**YOUR OBJECTIVE**: Provide the number of lines below that include "readiness", without any other words.

**PROVIDED DATA**:
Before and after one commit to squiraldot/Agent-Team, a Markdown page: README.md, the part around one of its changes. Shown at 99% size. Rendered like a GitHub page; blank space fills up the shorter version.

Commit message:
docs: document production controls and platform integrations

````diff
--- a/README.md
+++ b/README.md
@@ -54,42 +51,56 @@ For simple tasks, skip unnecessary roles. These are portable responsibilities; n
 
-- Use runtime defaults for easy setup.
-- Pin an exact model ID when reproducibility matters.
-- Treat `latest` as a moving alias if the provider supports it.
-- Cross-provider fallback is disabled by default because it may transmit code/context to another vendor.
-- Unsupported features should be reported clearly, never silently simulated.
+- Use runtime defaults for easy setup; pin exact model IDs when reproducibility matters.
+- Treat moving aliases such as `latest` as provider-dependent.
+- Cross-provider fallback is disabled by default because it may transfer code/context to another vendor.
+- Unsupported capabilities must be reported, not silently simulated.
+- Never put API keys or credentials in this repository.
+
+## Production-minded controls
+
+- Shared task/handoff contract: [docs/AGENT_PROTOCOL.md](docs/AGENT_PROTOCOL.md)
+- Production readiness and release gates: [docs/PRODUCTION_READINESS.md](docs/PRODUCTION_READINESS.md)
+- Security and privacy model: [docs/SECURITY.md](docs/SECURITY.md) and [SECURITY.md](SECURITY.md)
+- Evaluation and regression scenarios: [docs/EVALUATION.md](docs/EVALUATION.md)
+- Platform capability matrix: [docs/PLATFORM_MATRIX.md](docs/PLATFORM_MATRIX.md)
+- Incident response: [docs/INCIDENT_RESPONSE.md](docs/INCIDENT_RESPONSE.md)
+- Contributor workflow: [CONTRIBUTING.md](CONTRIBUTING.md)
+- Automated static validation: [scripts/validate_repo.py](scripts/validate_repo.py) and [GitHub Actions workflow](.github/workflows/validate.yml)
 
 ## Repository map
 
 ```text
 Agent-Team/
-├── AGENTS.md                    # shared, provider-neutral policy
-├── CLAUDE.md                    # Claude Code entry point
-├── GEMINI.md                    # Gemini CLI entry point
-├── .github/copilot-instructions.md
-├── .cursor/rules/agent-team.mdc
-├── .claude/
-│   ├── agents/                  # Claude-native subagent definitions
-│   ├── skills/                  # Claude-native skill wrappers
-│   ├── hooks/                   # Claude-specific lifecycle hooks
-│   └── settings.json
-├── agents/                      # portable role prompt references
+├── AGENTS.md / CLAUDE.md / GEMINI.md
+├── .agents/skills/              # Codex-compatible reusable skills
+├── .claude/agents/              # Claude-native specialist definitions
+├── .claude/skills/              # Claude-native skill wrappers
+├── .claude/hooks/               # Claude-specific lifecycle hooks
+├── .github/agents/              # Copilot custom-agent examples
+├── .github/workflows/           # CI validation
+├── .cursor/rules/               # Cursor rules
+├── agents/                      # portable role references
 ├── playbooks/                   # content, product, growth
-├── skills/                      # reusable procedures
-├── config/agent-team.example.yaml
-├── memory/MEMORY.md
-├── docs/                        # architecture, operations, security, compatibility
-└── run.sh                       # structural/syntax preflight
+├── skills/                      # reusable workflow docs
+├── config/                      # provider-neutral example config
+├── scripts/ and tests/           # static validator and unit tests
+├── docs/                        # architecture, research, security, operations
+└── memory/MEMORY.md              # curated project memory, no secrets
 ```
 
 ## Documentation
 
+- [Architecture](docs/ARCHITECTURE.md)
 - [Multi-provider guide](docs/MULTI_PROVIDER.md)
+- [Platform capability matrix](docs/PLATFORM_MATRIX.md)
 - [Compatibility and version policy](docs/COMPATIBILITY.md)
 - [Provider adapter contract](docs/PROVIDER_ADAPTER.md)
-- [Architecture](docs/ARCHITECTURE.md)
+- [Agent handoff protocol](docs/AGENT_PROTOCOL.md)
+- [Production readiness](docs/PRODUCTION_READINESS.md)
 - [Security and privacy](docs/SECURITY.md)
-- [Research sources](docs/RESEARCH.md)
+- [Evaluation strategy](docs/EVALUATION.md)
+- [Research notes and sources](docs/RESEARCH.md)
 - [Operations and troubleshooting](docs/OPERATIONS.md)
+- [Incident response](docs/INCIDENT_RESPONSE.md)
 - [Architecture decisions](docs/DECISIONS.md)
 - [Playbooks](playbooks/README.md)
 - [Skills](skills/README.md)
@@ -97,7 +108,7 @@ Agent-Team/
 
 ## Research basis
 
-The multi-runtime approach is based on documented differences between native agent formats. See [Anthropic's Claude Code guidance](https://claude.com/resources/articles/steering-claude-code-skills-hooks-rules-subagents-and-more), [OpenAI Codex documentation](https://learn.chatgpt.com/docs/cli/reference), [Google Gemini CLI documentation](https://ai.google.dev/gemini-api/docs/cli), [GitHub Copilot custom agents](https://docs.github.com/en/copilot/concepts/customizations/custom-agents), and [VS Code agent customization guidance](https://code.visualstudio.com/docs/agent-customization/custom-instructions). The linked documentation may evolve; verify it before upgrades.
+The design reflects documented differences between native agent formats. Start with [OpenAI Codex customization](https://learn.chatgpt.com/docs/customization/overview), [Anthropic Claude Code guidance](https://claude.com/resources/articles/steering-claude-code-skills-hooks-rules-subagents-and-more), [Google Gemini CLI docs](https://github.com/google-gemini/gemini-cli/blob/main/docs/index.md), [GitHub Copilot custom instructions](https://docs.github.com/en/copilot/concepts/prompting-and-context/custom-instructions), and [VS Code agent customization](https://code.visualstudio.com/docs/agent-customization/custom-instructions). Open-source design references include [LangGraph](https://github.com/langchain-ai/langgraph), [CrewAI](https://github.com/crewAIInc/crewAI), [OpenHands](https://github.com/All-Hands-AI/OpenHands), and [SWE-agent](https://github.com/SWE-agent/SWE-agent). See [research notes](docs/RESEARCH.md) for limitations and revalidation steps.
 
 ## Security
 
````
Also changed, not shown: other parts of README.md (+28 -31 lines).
...
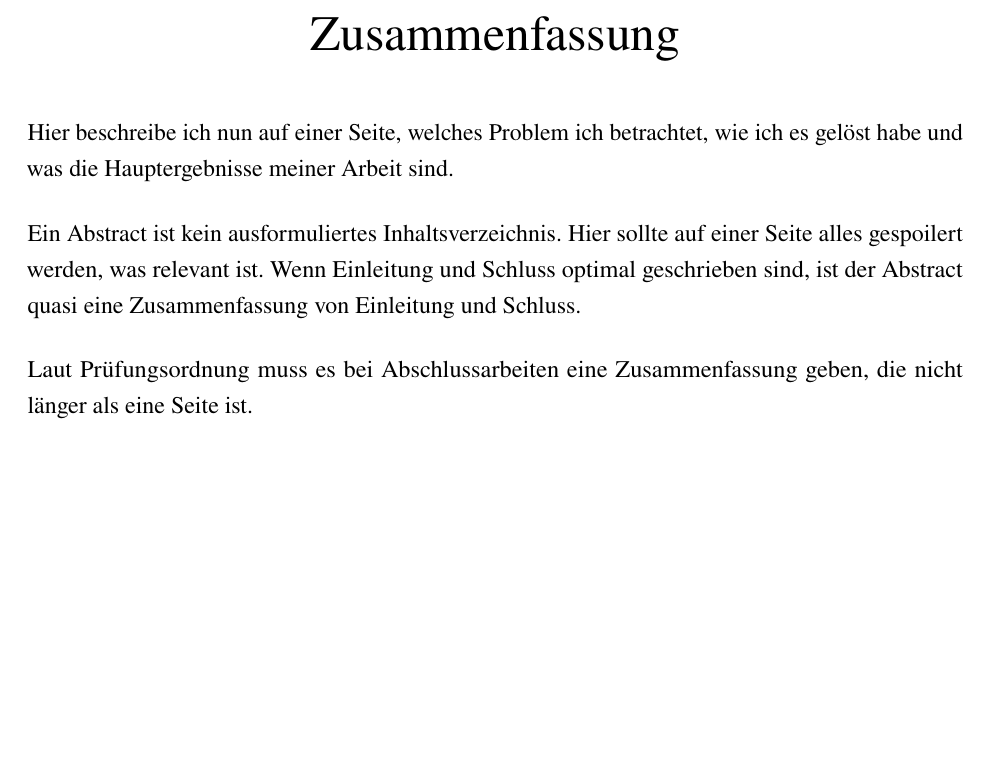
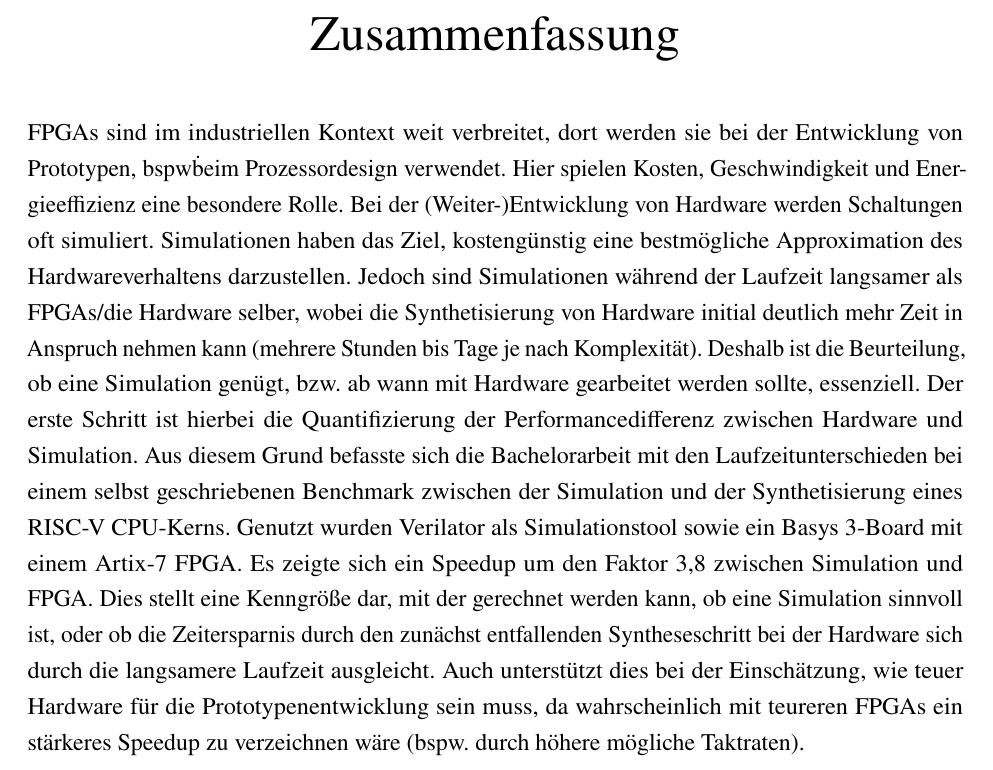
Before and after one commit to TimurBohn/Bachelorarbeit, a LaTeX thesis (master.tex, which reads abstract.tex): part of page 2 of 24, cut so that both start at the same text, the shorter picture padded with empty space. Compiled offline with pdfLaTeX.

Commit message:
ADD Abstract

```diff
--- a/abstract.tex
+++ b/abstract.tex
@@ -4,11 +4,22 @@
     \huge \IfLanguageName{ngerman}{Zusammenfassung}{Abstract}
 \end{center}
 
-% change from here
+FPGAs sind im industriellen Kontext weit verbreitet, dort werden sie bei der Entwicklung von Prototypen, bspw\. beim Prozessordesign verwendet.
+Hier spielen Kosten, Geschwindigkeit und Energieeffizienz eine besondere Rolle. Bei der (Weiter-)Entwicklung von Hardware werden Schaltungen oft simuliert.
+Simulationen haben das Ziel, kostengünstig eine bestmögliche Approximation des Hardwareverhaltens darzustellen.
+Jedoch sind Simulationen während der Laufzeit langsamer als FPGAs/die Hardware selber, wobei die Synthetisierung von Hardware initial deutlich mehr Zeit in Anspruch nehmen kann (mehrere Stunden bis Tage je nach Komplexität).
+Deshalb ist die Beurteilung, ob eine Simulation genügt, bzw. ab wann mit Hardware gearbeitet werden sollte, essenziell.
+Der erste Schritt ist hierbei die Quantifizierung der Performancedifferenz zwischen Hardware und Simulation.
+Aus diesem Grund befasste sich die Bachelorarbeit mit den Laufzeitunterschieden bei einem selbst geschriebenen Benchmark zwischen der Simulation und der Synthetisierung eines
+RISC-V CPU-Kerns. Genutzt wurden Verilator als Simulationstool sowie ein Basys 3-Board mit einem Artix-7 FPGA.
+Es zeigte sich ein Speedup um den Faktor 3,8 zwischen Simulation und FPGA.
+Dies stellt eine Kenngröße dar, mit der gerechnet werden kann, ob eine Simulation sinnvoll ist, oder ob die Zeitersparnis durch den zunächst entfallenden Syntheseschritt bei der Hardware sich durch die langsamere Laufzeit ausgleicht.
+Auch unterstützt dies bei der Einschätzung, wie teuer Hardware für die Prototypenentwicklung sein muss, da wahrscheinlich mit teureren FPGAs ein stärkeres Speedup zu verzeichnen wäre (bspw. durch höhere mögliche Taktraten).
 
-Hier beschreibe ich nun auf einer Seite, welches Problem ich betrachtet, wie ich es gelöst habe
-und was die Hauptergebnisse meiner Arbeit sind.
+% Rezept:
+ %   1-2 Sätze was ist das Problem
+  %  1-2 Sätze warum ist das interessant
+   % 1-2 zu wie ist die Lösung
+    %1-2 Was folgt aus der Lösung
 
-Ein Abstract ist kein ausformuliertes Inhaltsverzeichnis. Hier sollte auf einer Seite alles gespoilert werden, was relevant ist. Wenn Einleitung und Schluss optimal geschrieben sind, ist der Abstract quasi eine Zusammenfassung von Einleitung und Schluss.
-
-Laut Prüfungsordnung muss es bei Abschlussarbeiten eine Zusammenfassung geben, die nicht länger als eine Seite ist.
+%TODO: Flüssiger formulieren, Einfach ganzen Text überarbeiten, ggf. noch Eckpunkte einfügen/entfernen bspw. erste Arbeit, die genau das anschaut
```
* * *
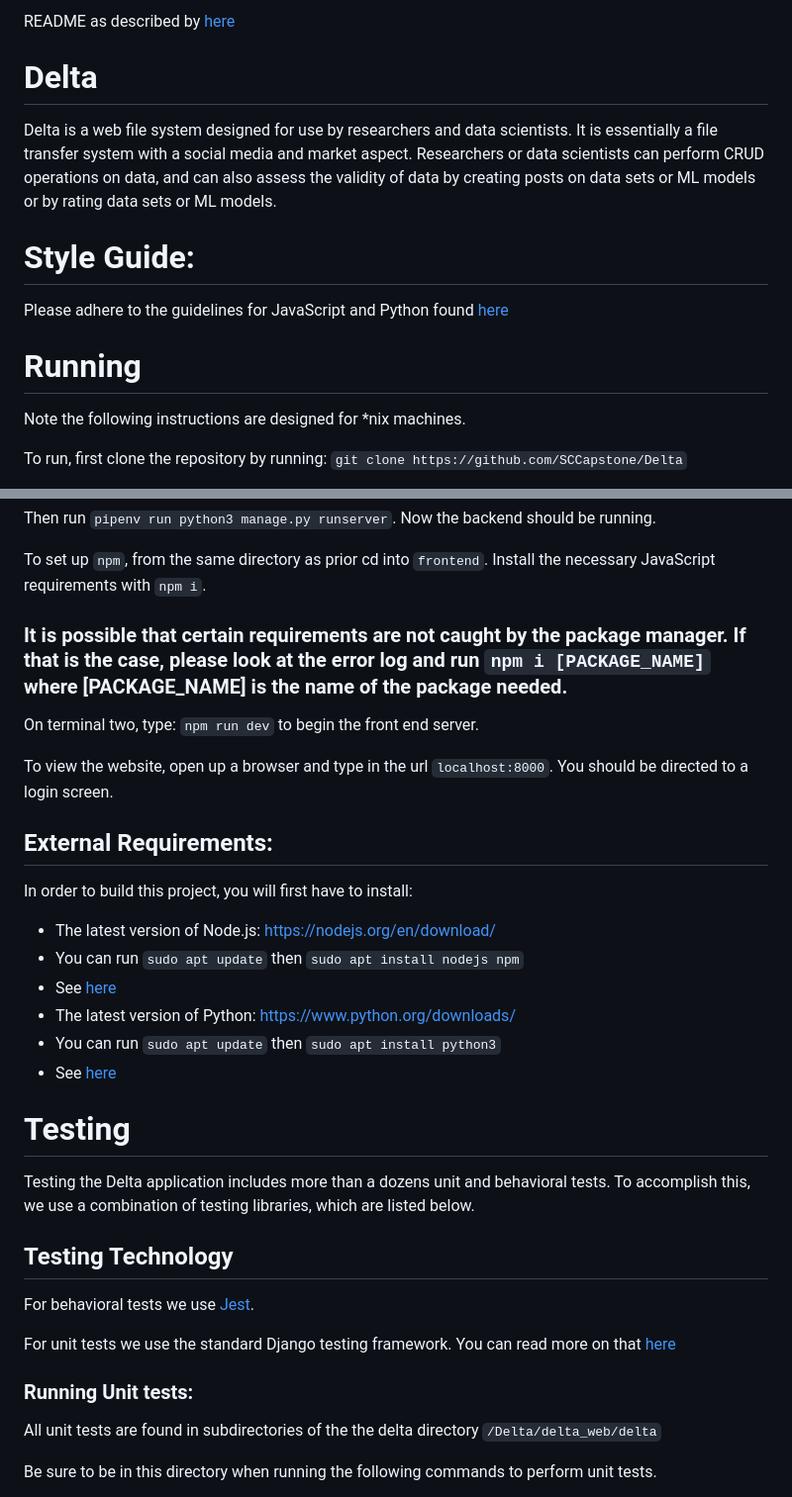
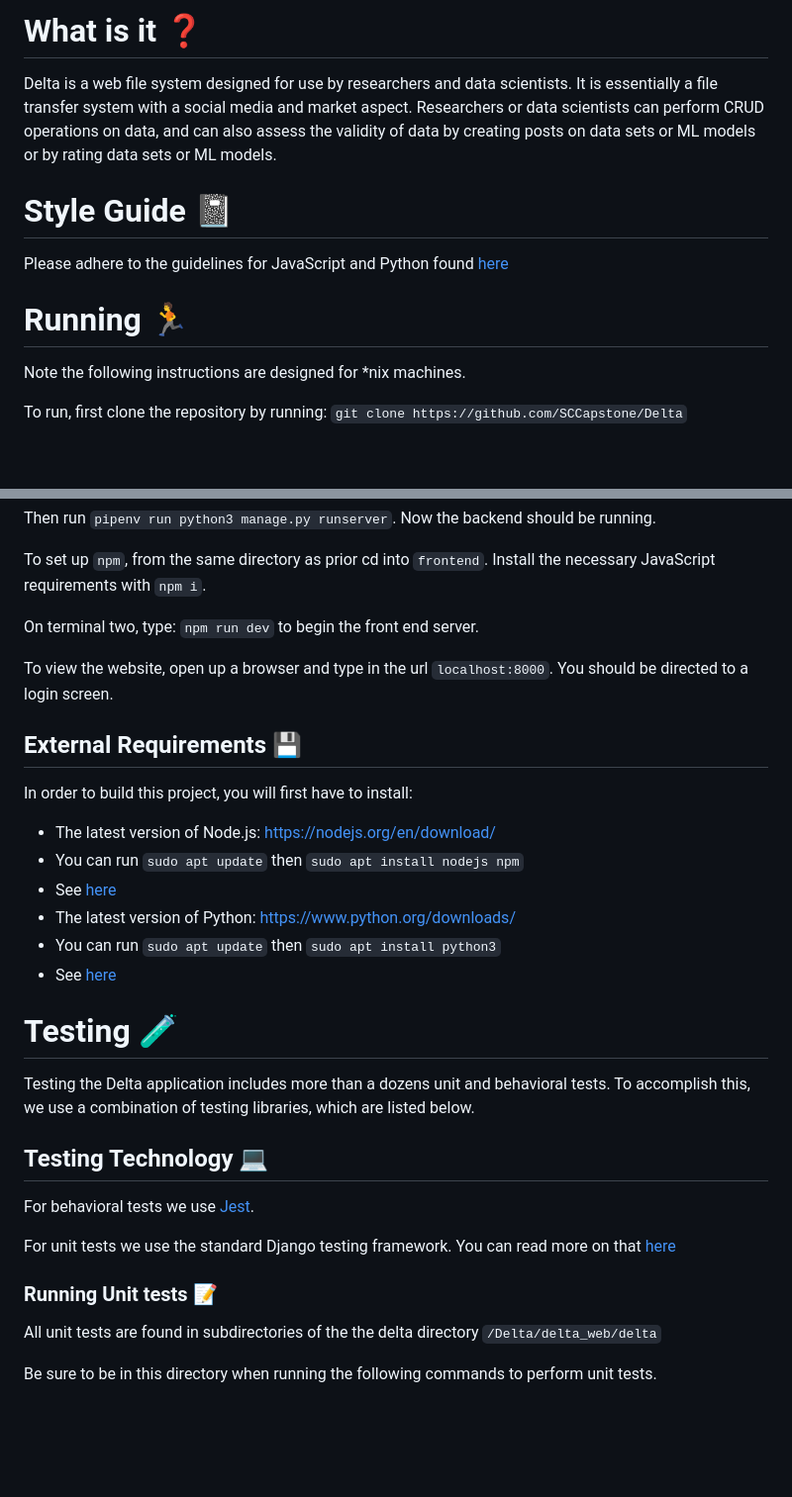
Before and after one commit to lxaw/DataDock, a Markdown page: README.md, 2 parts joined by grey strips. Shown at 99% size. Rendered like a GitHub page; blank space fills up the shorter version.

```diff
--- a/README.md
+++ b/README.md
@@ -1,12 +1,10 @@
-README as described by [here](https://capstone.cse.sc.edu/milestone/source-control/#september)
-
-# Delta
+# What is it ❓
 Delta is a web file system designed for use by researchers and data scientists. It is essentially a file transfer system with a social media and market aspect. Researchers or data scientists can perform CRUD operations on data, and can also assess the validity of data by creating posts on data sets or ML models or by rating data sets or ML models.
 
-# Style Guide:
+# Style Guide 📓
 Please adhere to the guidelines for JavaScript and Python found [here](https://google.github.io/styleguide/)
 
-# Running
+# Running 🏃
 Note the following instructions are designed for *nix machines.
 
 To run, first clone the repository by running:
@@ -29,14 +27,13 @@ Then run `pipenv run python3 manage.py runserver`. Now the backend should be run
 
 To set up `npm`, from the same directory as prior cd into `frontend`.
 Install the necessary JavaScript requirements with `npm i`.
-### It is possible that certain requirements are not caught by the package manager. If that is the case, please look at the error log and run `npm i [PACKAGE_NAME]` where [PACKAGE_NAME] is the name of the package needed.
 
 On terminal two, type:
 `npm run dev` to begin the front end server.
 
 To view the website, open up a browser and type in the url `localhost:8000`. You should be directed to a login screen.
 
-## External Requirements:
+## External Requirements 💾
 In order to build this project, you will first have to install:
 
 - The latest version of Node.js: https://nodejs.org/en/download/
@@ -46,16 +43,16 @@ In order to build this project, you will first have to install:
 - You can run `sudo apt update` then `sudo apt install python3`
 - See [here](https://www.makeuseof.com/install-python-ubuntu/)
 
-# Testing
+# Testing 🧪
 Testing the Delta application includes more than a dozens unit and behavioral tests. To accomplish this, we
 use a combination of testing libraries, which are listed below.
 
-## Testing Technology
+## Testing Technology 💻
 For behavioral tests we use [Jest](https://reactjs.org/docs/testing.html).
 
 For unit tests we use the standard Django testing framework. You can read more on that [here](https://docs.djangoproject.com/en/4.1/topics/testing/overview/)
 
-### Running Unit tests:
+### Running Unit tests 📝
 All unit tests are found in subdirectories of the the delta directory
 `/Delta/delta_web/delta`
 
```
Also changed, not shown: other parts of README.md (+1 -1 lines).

**SOLUTION BELOW**: 2